* **Problem details**: An exact, complete printout of the listing is wanted, minus its images.

* **Records for the exercise**:
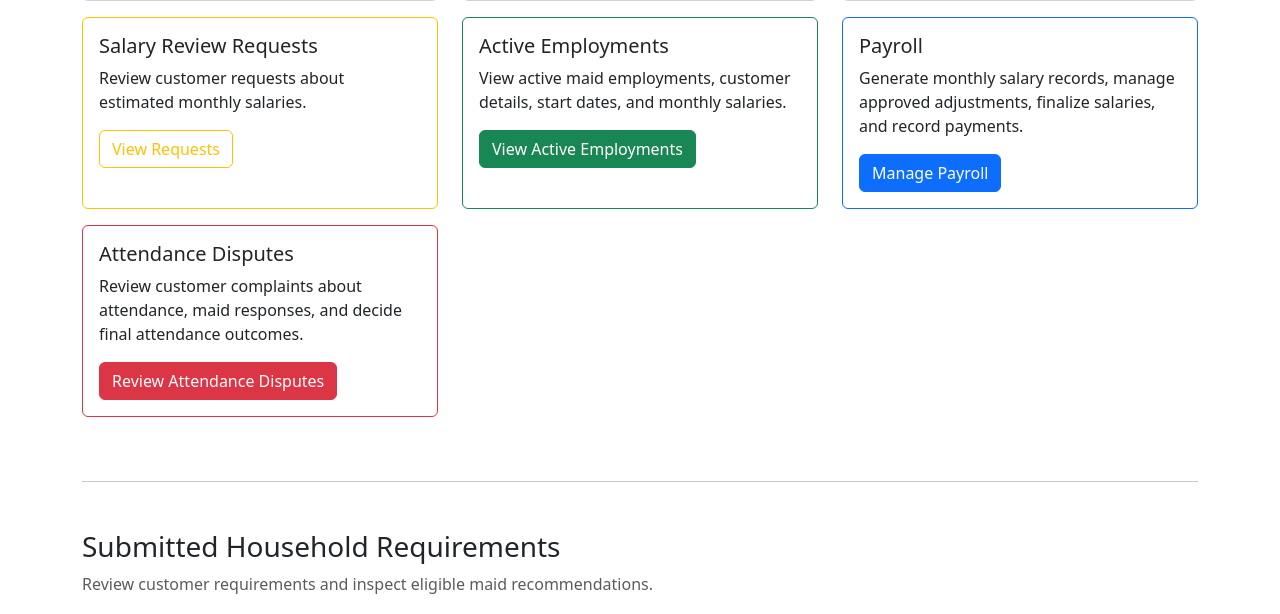
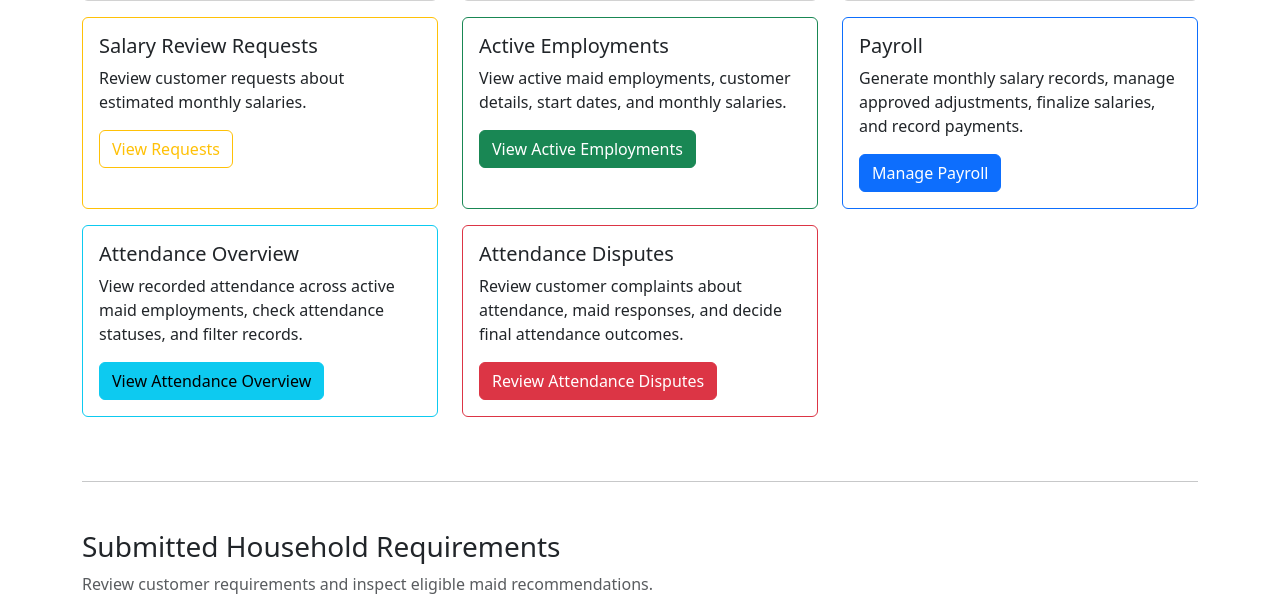
Before and after one commit to shubh110105/sahayika, a Flask app: template app/templates/admin/dashboard.html in a window 1280 px wide. Shown: the part 389-1003 px from the top of the page. Run offline with Flask 3, Linux system fonts and the light colour scheme; the template is opened without the code that fills it, so the values that code supplies are empty.

Commit message:
Add Admin Attendance Overview Card with filtering options

```diff
--- a/app/templates/admin/dashboard.html
+++ b/app/templates/admin/dashboard.html
@@ -137,6 +137,25 @@
             </div>
         </div>
 
+        <!-- Admin Attendance Overview Card -->
+        <div class="col-md-4 mb-3">
+            <div class="card h-100 border-info">
+                <div class="card-body">
+                    <h5 class="card-title">Attendance Overview</h5>
+                    <p class="card-text">
+                        View recorded attendance across active maid
+                        employments, check attendance statuses, and filter records.
+                    </p>
+                    <a
+                        href="/admin/attendance/overview/page"
+                        class="btn btn-info"
+                    >
+                        View Attendance Overview
+                    </a>
+                </div>
+            </div>
+        </div>
+
         <!-- Admin Attendance Disputes Card -->
         <div class="col-md-4 mb-3">
             <div class="card h-100 border-danger">
```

* **Solution to this exercise**:
Before and after one commit to shubh110105/sahayika, a Flask app: template app/templates/admin/dashboard.html in a window 1280 px wide. Shown: the part 389-1003 px from the top of the page. Run offline with Flask 3, Linux system fonts and the light colour scheme; the template is opened without the code that fills it, so the values that code supplies are empty.

Commit message:
Add Admin Attendance Overview Card with filtering options

```diff
--- a/app/templates/admin/dashboard.html
+++ b/app/templates/admin/dashboard.html
@@ -137,6 +137,25 @@
             </div>
         </div>
 
+        <!-- Admin Attendance Overview Card -->
+        <div class="col-md-4 mb-3">
+            <div class="card h-100 border-info">
+                <div class="card-body">
+                    <h5 class="card-title">Attendance Overview</h5>
+                    <p class="card-text">
+                        View recorded attendance across active maid
+                        employments, check attendance statuses, and filter records.
+                    </p>
+                    <a
+                        href="/admin/attendance/overview/page"
+                        class="btn btn-info"
+                    >
+                        View Attendance Overview
+                    </a>
+                </div>
+            </div>
+        </div>
+
         <!-- Admin Attendance Disputes Card -->
         <div class="col-md-4 mb-3">
             <div class="card h-100 border-danger">
```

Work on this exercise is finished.